With LinkedIn's new blogging feature, anybody can become an "Influencer"
If you've got something big to say, you can now count LinkedIn as one of your blogging options.
Yesterday, LinkedIn announced that it will begin rolling out a new feature that will allow all its users to post long-form blog posts to their profiles.
In a blog post, LinkedIn's director of product management Ryan Roslansky said:
The valuable Influencer posts and the wide range of professional content from millions of publishers that we currently aggregate on LinkedIn are powerful, but only the tip of the iceberg. Combined, our members have extremely valuable and varied experiences; however, their knowledge and expertise has not yet been captured and shared.
By opening up its publishing platform to everyone, LinkedIn hopes to create even more value for its users with engaging, original content that isn't just restricted to the 500 CEOs, entrepreneurs, thought leaders, experts and celebrities on its Influencer program.
Starting today, 25,000 LinkedIn users will be able to post a blog by clicking on a small icon that appears in the right corner of where they would normally type status updates. Clicking on the icon then takes them to a new window, (which resembles the Wordpress interface) where they can write and edit their post. Once they publish, the post will be seen by all the people they are connected too, or if they choose to make it public, anyone can see it. LinkedIn says it encourages users to write about things they are passionate about, that will bring real value to other users.
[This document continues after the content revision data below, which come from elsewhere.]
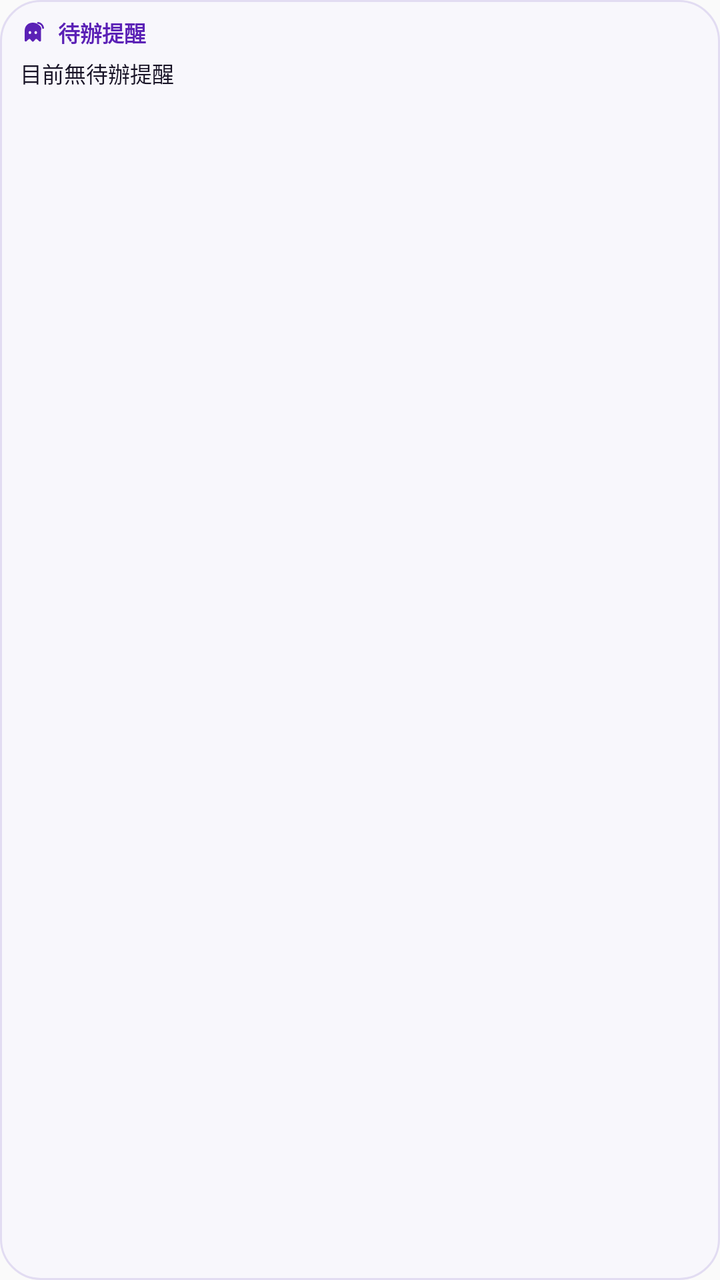
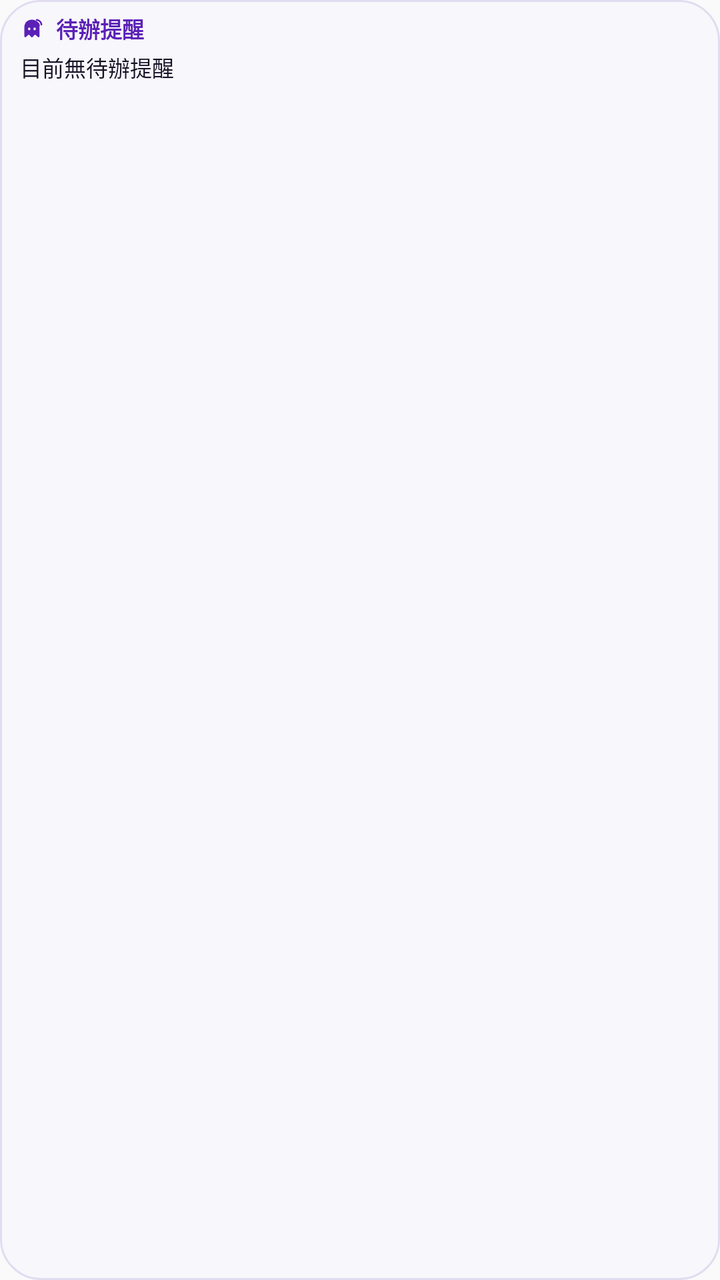

The first picture is an Android layout as it rendered before a commit; the second is the same layout after the commit. The layout source and the unified diff follow.
<!-- AndroidManifest.xml: application theme Theme.PhantomCheck -->
<!-- res/layout/widget_reminder.xml -->
<?xml version="1.0" encoding="utf-8"?>
<LinearLayout xmlns:android="http://schemas.android.com/apk/res/android"
    android:id="@+id/widget_root"
    android:layout_width="match_parent"
    android:layout_height="match_parent"
    android:background="@drawable/widget_stats_bg"
    android:orientation="vertical"
    android:paddingHorizontal="10dp"
    android:paddingVertical="8dp">

    <LinearLayout
        android:layout_width="match_parent"
        android:layout_height="wrap_content"
        android:gravity="center_vertical"
        android:orientation="horizontal">

        <ImageView
            android:layout_width="14dp"
            android:layout_height="14dp"
            android:layout_marginEnd="5dp"
            android:contentDescription="待辦提醒"
            android:src="@drawable/ic_stat_phantom"
            android:tint="@color/widget_accent" />

        <TextView
            android:layout_width="0dp"
            android:layout_height="wrap_content"
            android:layout_weight="1"
            android:ellipsize="end"
            android:maxLines="1"
            android:text="待辦提醒"
            android:textColor="@color/widget_accent"
            android:textSize="11sp"
            android:textStyle="bold" />
    </LinearLayout>

    <TextView
        android:id="@+id/widget_reminder_line1"
        android:layout_width="match_parent"
        android:layout_height="wrap_content"
        android:layout_marginTop="4dp"
        android:ellipsize="end"
        android:maxLines="1"
        android:text="目前無待辦提醒"
        android:textColor="@color/widget_text_primary"
        android:textSize="11sp" />

    <TextView
        android:id="@+id/widget_reminder_line2"
        android:layout_width="match_parent"
        android:layout_height="wrap_content"
        android:layout_marginTop="2dp"
        android:ellipsize="end"
        android:maxLines="1"
        android:text=""
        android:textColor="@color/widget_text_secondary"
        android:textSize="10sp" />
</LinearLayout>
<!-- resources referenced by this layout -->
<resources>
  <color name="widget_accent">#5B21B6</color>
  <color name="widget_text_primary">#181326</color>
  <color name="widget_text_secondary">#6B6380</color>
  <!-- drawable ic_stat_phantom (drawable) -->
  <?xml version="1.0" encoding="utf-8"?>
  <vector xmlns:android="http://schemas.android.com/apk/res/android"
      android:width="24dp"
      android:height="24dp"
      android:viewportWidth="24"
      android:viewportHeight="24">
  
      
      <path
          android:fillColor="#00000000"
          android:strokeColor="#FFFFFF"
          android:strokeWidth="1.6"
          android:strokeLineCap="round"
          android:pathData="M15.5,4.2 A5,5 0 0,1 19.8,8.5" />
  
      <path
          android:fillColor="#00000000"
          android:strokeColor="#FFFFFF"
          android:strokeWidth="1.6"
          android:strokeLineCap="round"
          android:pathData="M14.5,6.5 A3,3 0 0,1 17.5,9.5" />
  
      
      <path
          android:fillColor="#FFFFFF"
          android:fillType="evenOdd"
          android:pathData="M11,4 C6.8,4 4,6.9 4,11 L4,19.2 C4,20.1 5.0,20.5 5.6,19.9 L7.4,18.2 C7.8,17.8 8.4,17.8 8.8,18.3 L10.3,20.0 C10.7,20.5 11.3,20.5 11.7,20.0 L13.2,18.3 C13.6,17.8 14.2,17.8 14.6,18.2 L16.4,19.9 C17.0,20.5 18,20.1 18,19.2 L18,11 C18,6.9 15.2,4 11,4 Z M8.5,11.2 A1.1,1.3 0 1,0 8.51,11.2 Z M13.5,11.2 A1.1,1.3 0 1,0 13.51,11.2 Z" />
  </vector>
  <!-- drawable widget_stats_bg (drawable) -->
  <?xml version="1.0" encoding="utf-8"?>
  <shape xmlns:android="http://schemas.android.com/apk/res/android"
      android:shape="rectangle">
      <solid android:color="@color/widget_bg" />
      <stroke
          android:width="1dp"
          android:color="@color/widget_border" />
      <corners android:radius="20dp" />
  </shape>
  <style name="Theme.PhantomCheck" parent="android:Theme.Material.Light.NoActionBar" />
  <color name="widget_bg">#F8F7FC</color>
  <color name="widget_border">#E2DCF2</color>
</resources>

<!-- the commit's change to res/layout/widget_reminder.xml (unified diff, before → after) -->
@@ -6,7 +6,7 @@
     android:background="@drawable/widget_stats_bg"
     android:orientation="vertical"
     android:paddingHorizontal="10dp"
-    android:paddingVertical="8dp">
+    android:paddingVertical="6dp">
 
     <LinearLayout
         android:layout_width="match_parent"
@@ -15,8 +15,8 @@
         android:orientation="horizontal">
 
         <ImageView
-            android:layout_width="14dp"
-            android:layout_height="14dp"
+            android:layout_width="13dp"
+            android:layout_height="13dp"
             android:layout_marginEnd="5dp"
             android:contentDescription="待辦提醒"
             android:src="@drawable/ic_stat_phantom"
@@ -35,7 +35,7 @@
     </LinearLayout>
 
     <TextView
-        android:id="@+id/widget_reminder_line1"
+        android:id="@+id/widget_reminder_empty"
         android:layout_width="match_parent"
         android:layout_height="wrap_content"
         android:layout_marginTop="4dp"
@@ -43,16 +43,121 @@
         android:maxLines="1"
         android:text="目前無待辦提醒"
         android:textColor="@color/widget_text_primary"
-        android:textSize="11sp" />
+        android:textSize="11sp"
+        android:visibility="gone" />
 
-    <TextView
-        android:id="@+id/widget_reminder_line2"
+    <LinearLayout
+        android:id="@+id/widget_reminder_row1"
+        android:layout_width="match_parent"
+        android:layout_height="wrap_content"
+        android:layout_marginTop="3dp"
+        android:gravity="center_vertical"
+        android:orientation="horizontal">
+
+        <TextView
+            android:id="@+id/widget_reminder_line1"
+            android:layout_width="0dp"
+            android:layout_height="wrap_content"
+            android:layout_weight="1"
+            android:ellipsize="end"
+            android:maxLines="1"
+            android:text="目前無待辦提醒"
+            android:textColor="@color/widget_text_primary"
+            android:textSize="11sp" />
+
+        <TextView
+            android:id="@+id/widget_reminder_row1_done"
+            android:layout_width="wrap_content"
+            android:layout_height="wrap_content"
+            android:contentDescription="完成待辦"
+            android:paddingHorizontal="5dp"
+            android:paddingVertical="2dp"
+            android:text="✓"
+            android:textColor="@color/widget_accent"
+            android:textSize="12sp"
+            android:textStyle="bold"
+            android:visibility="gone" />
+
+        <TextView
+            android:id="@+id/widget_reminder_row1_edit"
+            android:layout_width="wrap_content"
+            android:layout_height="wrap_content"
+            android:contentDescription="編輯待辦"
+            android:paddingHorizontal="5dp"
+            android:paddingVertical="2dp"
+            android:text="✎"
+            android:textColor="@color/widget_text_secondary"
+            android:textSize="11sp"
+            android:visibility="gone" />
+
+        <TextView
+            android:id="@+id/widget_reminder_row1_delete"
+            android:layout_width="wrap_content"
+            android:layout_height="wrap_content"
+            android:contentDescription="刪除提醒"
+            android:paddingHorizontal="5dp"
+            android:paddingVertical="2dp"
+            android:text="✕"
+            android:textColor="@color/widget_text_secondary"
+            android:textSize="11sp"
+            android:visibility="gone" />
+    </LinearLayout>
+
+    <LinearLayout
+        android:id="@+id/widget_reminder_row2"
         android:layout_width="match_parent"
         android:layout_height="wrap_content"
         android:layout_marginTop="2dp"
-        android:ellipsize="end"
-        android:maxLines="1"
-        android:text=""
-        android:textColor="@color/widget_text_secondary"
-        android:textSize="10sp" />
+        android:gravity="center_vertical"
+        android:orientation="horizontal"
+        android:visibility="gone">
+
+        <TextView
+            android:id="@+id/widget_reminder_line2"
+            android:layout_width="0dp"
+            android:layout_height="wrap_content"
+            android:layout_weight="1"
+            android:ellipsize="end"
+            android:maxLines="1"
+            android:text=""
+            android:textColor="@color/widget_text_secondary"
+            android:textSize="10sp" />
+
+        <TextView
+            android:id="@+id/widget_reminder_row2_done"
+            android:layout_width="wrap_content"
+            android:layout_height="wrap_content"
+            android:contentDescription="完成待辦"
+            android:paddingHorizontal="5dp"
+            android:paddingVertical="2dp"
+            android:text="✓"
+            android:textColor="@color/widget_accent"
+            android:textSize="11sp"
+            android:textStyle="bold"
+            android:visibility="gone" />
+
+        <TextView
+            android:id="@+id/widget_reminder_row2_edit"
+            android:layout_width="wrap_content"
+            android:layout_height="wrap_content"
+            android:contentDescription="編輯待辦"
+            android:paddingHorizontal="5dp"
+            android:paddingVertical="2dp"
+            android:text="✎"
+            android:textColor="@color/widget_text_secondary"
+            android:textSize="10sp"
+            android:visibility="gone" />
+
+        <TextView
+            android:id="@+id/widget_reminder_row2_delete"
+            android:layout_width="wrap_content"
+            android:layout_height="wrap_content"
+            android:contentDescription="刪除提醒"
+            android:paddingHorizontal="5dp"
+            android:paddingVertical="2dp"
+            android:text="✕"
+            android:textColor="@color/widget_text_secondary"
+            android:textSize="10sp"
+            android:visibility="gone" />
+    </LinearLayout>
 </LinearLayout>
The blogging platform space is already pretty crowded, with Tumblr, Wordpress and most recently Medium being the platforms of choice for most writers. The difference, according to LinkedIn executive editor Dan Roth, is a readily available readership. "One of the difficulties of maintaining a blog is building an audience," says Roth. "With LinkedIn, you already have a audience you're connected to through your network."
In addition, Roth says blog posts on LinkedIn connect directly to the authors profile. "It's all about building up and enhancing your identity," he says.
It's a smart move by LinkedIn. By letting everyone publish on its platform, it's taking on the competition, especially from Medium, which was beginning to get traction as a place where important people vent their thoughts on the industries they work in. Along with creating extra activity and having people spend more time on its network, LinkedIn now gives users a strong incentive to connect with as many people as they can, so their posts get more views.
Engaging people through the use of original content? Sounds like a marketing opportunity, and there is one for brands, but only if they go about it in a certain way.
"The publishing platform is not open to brands, it's open to people," says Roth. "Smart brands will try to leverage their individual employees to write engaging articles that are useful to the people who read them."
Roth says people could potentially be self-promotional, or talk about their products and brands, but ultimately "you never want to spam your own network."
Unlike Facebook, there isn't a way to get greater visibility for your posts by using images, or getting more likes. Everyone in your network will see your post as they scroll through their homepage (depending on what post view options they have set up. However, Roth says people shouldn't just rely on the LinkedIn algorithm to get people to read their posts, and he encourages using Twitter and email for further promotion.
"In this day and age, it's acceptable and expected to try and get attention for the things you are working on," says Roth. "As long as its interesting, and useful for the folks that follow you."